The long sandy strip off the city centre at Sānyà Bay (三亚湾; Sānyà Wān) is the most relaxed of the three main beaches, and the one place you will really see people kicking back, laughing, playing and having a beachy old time. In little covered areas you’ll find locals playing music, singing, engaged in conspiracy, writing characters in the sand, and so on. There’s a long pathway for strolling in the cool evenings, and if the tide is out a little you can walk on the sand for many kilometres. In the evenings it’s fun to watch the lights on Phoenix Island (the awesome cruise ship terminal) turn on.
Dàdōnghǎi Bay (大东海湾; Dàdōnghǎi Wān) sports a wider beach than Sānyà and has a shaded boardwalk running along most of its length. The setting, in a deep blue bay with rocky headlands, is simply gorgeous but it does get busy here, and sometimes people do seem to be trying just a little too hard to enjoy themselves.
Some consider Yàlóng Bay (亚龙湾; Yàlóng Wān; Asian Dragon Bay) to have the best beach but it can seem the least relaxing of all with a lot of frenetic activity.
Both Dàdōnghǎi and Yàlóng Bays offer a wide range of activities, including jet-skiing, snorkelling and parasailing, but instruction is usually substandard and lifeguards on duty are not properly trained and may be of little use in an emergency. See Sānyà Backpackers for scuba lessons and rentals and also surfing.

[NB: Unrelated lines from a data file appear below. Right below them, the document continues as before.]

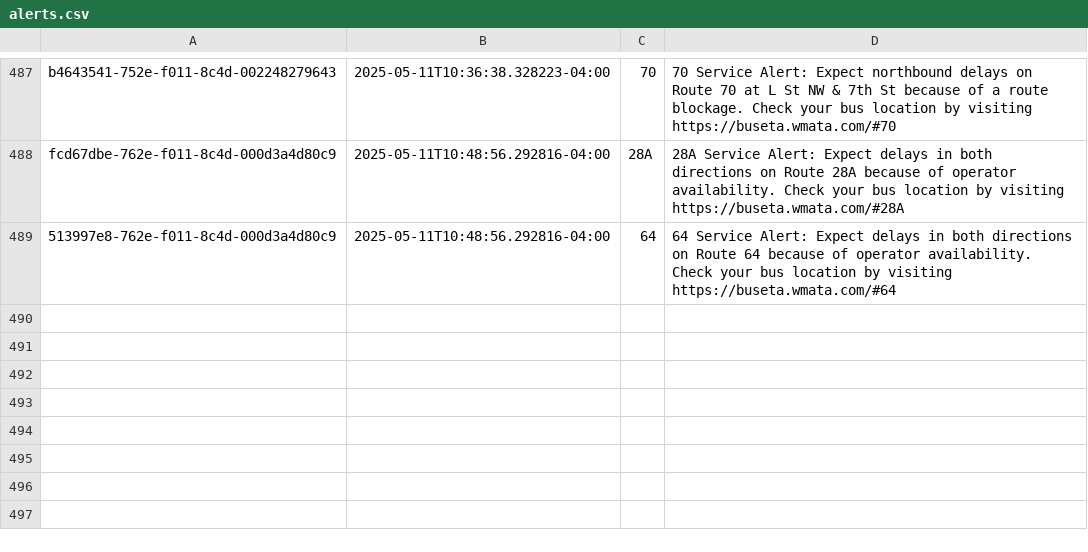
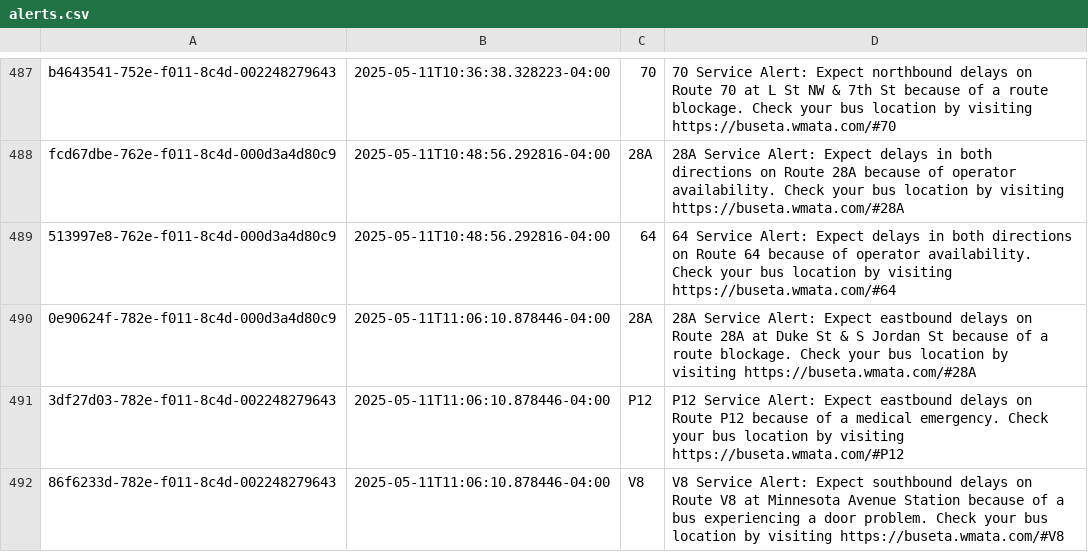
Before and after one commit to NewsAppsUMD/slack-bot-sandbox-kritisgh, a CSV file: alerts.csv, drawn as a sheet; only a part is shown, gaps mark what is left out.

```diff
--- a/alerts.csv
+++ b/alerts.csv
@@ -489 +489,4 @@ fcd67dbe-762e-f011-8c4d-000d3a4d80c9,2025-05-11T10:48:56.292816-04:00,28A,28A Se
 513997e8-762e-f011-8c4d-000d3a4d80c9,2025-05-11T10:48:56.292816-04:00,64,64 Service Alert: Expect delays in both directions on Route 64 because of operator availability. Check your bus location by visiting https://buseta.wmata.com/#64
+0e90624f-782e-f011-8c4d-000d3a4d80c9,2025-05-11T11:06:10.878446-04:00,28A,28A Service Alert: Expect eastbound delays on Route 28A at Duke St & S Jordan St because of a route blockage. Check your bus location by visiting https://buseta.wmata.com/#28A
+3df27d03-782e-f011-8c4d-002248279643,2025-05-11T11:06:10.878446-04:00,P12,P12 Service Alert: Expect eastbound delays on Route P12 because of a medical emergency. Check your bus location by visiting https://buseta.wmata.com/#P12
+86f6233d-782e-f011-8c4d-002248279643,2025-05-11T11:06:10.878446-04:00,V8,V8 Service Alert: Expect southbound delays on Route V8 at Minnesota Avenue Station because of a bus experiencing a door problem. Check your bus location by visiting https://buseta.wmata.com/#V8
```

Hòuhǎi (后海), a crescent-shaped sandy beach about 45 minutes northeast out of Dàdōnghǎi, is popular with those looking to get away from the crowds (though ironically it lies in the southern reach of Hǎitáng Bay where the scale of development must be seen to be believed). Sānyà-based hostels take people here to surf and scuba while Chinese tourists are shuttled to the pier for a boat ride out to Wúzhīzhōu Dāo (Island). Bus 28 from the main road in Dàdōnghǎi (¥11) takes you to the beach. There’s a small village here with plenty of small restaurants and fruit stands.